Introduction & Closer Look
When purchasing a monitor, what’s the key feature about one which makes you drop your hard earned wonga? Is it the resolution? The screen size? The refresh rate? There are now so many factors to consider when buying a new monitor, but the most common difference which splits people down the middle is between IPS and TN.
Most people believe IPS to be highly superior in terms of colour gamut, picture quality and viewing angle, but sometimes it’s not always as straight forward for gamers. Most IPS panels come with a 60Hz refresh rate and pretty high response times making them a haven for ghosting during gaming, which is certainly not a good thing. This is where TN takes the battle to a new level for the concerning gamer with high end setups and gaming rigs…
The Phillips 272G5DYEB is a 27” TN panel with a 1920x1080p resolution which might not make you scream from the rooftops, but it’s still the most commonly used resolution for gaming, despite what 4K marketing might exist on the internet. Hailing from the “Brilliance” range, Phillips has included a hefty 144 Hz refresh rate to satisfy the most hard core of gamer, but in addition to this, NVIDIA G-Sync support. Also present is a blistering 1ms response time, which on paper surely puts this monitor on the upper end of the TN scale, but is that enough to warrant a purchase?
Upon first glance of the Phillips 272G5DYEB, as you can see it’s a 27” widescreen monitor with a subtle black design, with a striking bar across the bottom with the Phillips logo which gives a nice premium contrasted finish.
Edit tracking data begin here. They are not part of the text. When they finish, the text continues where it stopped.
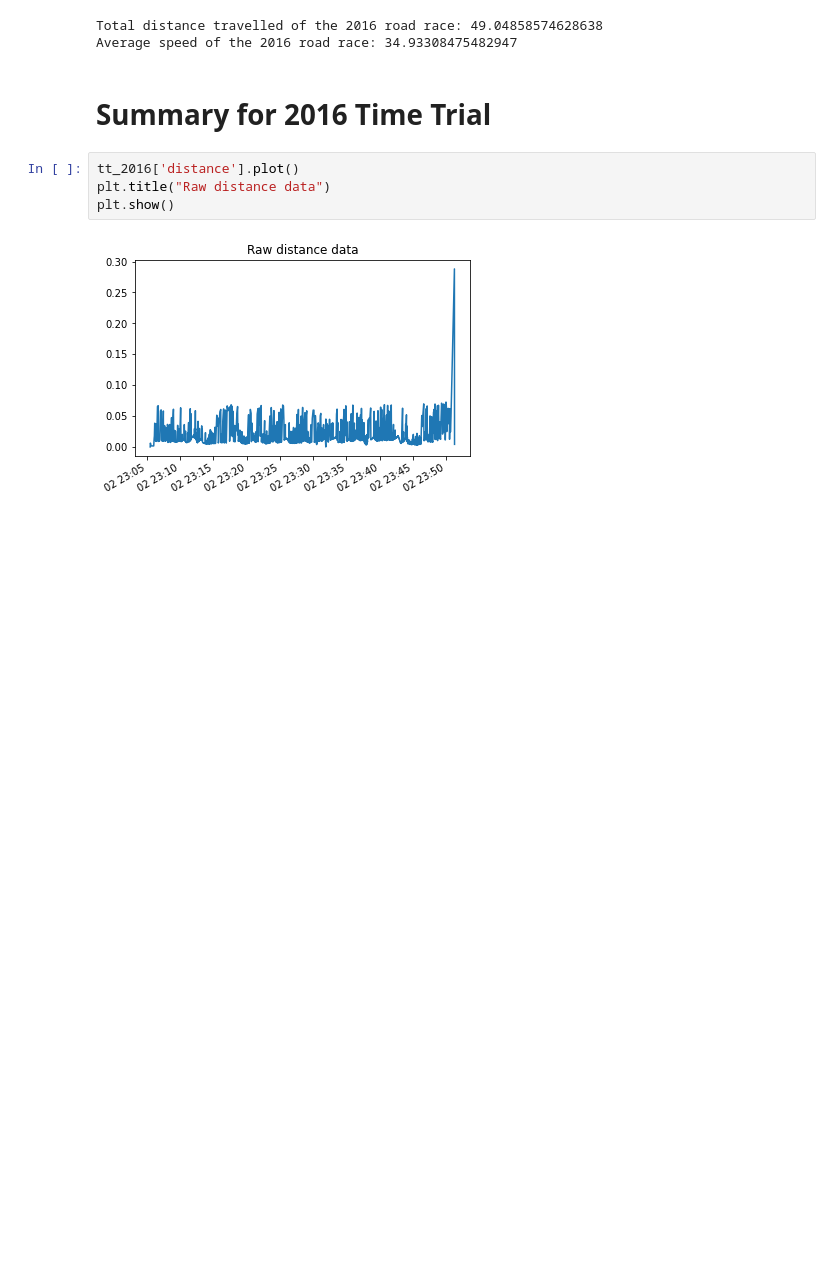
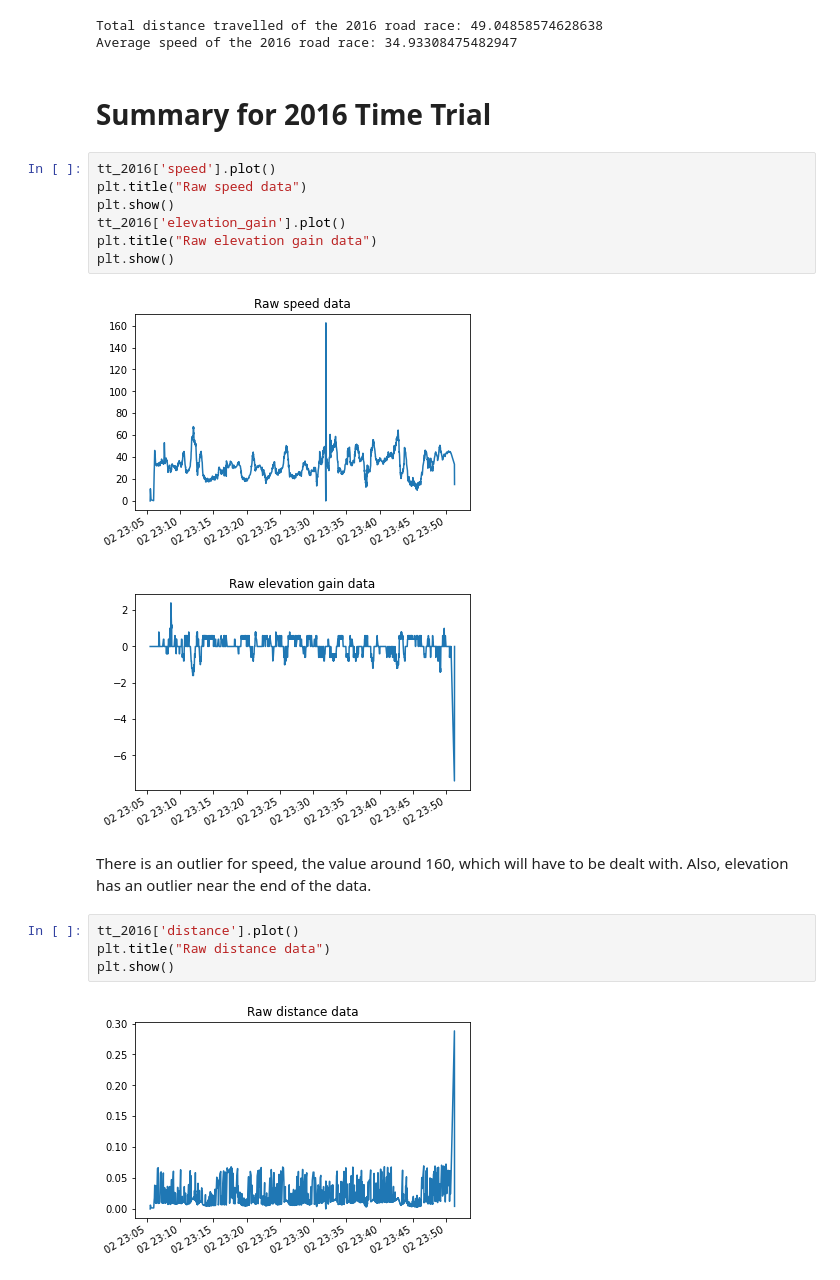
Before and after one commit to MQCOMP2200-S2-2021/data-science-portfolio-MQ-NickW, a Jupyter notebook: Portfolio 1.ipynb, the cells around one changed output. Drawn from its saved outputs; the diff is of its cells as text; blank space fills up the shorter version.

```diff
--- a/Portfolio 1.ipynb
+++ b/Portfolio 1.ipynb
@@ -99,6 +99,18 @@ Total distance travelled of the 2016 road race: 49.04858574628638
 Average speed of the 2016 road race: 34.93308475482947
 # %% [markdown]
 # Summary for 2016 Time Trial
+# %%
+tt_2016['speed'].plot()
+plt.title("Raw speed data")
+plt.show()
+tt_2016['elevation_gain'].plot()
+plt.title("Raw elevation gain data")
+plt.show()
+# %% [output]
+[figure, added]
+[figure, added]
+# %% [markdown]
+There is an outlier for speed, the value around 160, which will have to be dealt with. Also, elevation has an outlier near the end of the data.
 # %%
 tt_2016['distance'].plot()
 plt.title("Raw distance data")
```
Also changed, not shown: parts of 8 cells of this notebook.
Unlike most monitors on the market, the menu/OSD buttons are actually touch activated and not situated on the underside of the monitor; we love touch technology and it’s nice to see it being implemented across a variety of products these days.
At the rear, it’s a basic design, but who looks at the back of a monitor anyway!?! It’s all black with a wide array of rear mounted features. Firstly, the monitor has a push and click mounting system which is very easy to use.
Another interesting feature is a 4 port USB 3.0 hub which takes up 1 x USB 3.0 (or USB 2.0) port on your motherboard, but the extra ports could be a lifesaver if you are like me; I have used ALL the ports on my ASUS Z170 Pro Gaming, so the extra ports can come in handy depending how much USB real estate you use on your system.
If you are a stickler for monitor with lots of connectivity, then this might not be for you, but it does have a Display Port connector which is probably the most sought after currently as all modern graphics cards feature either a full size, or mini which can be converted with an adapter. It’s nice to see a monitor dropping all VGA support as we delve further into the digital age.
So now we can see what we are dealing with, let’s take a look at the specifications and then see how this high spec 1080p 27” monitor performs…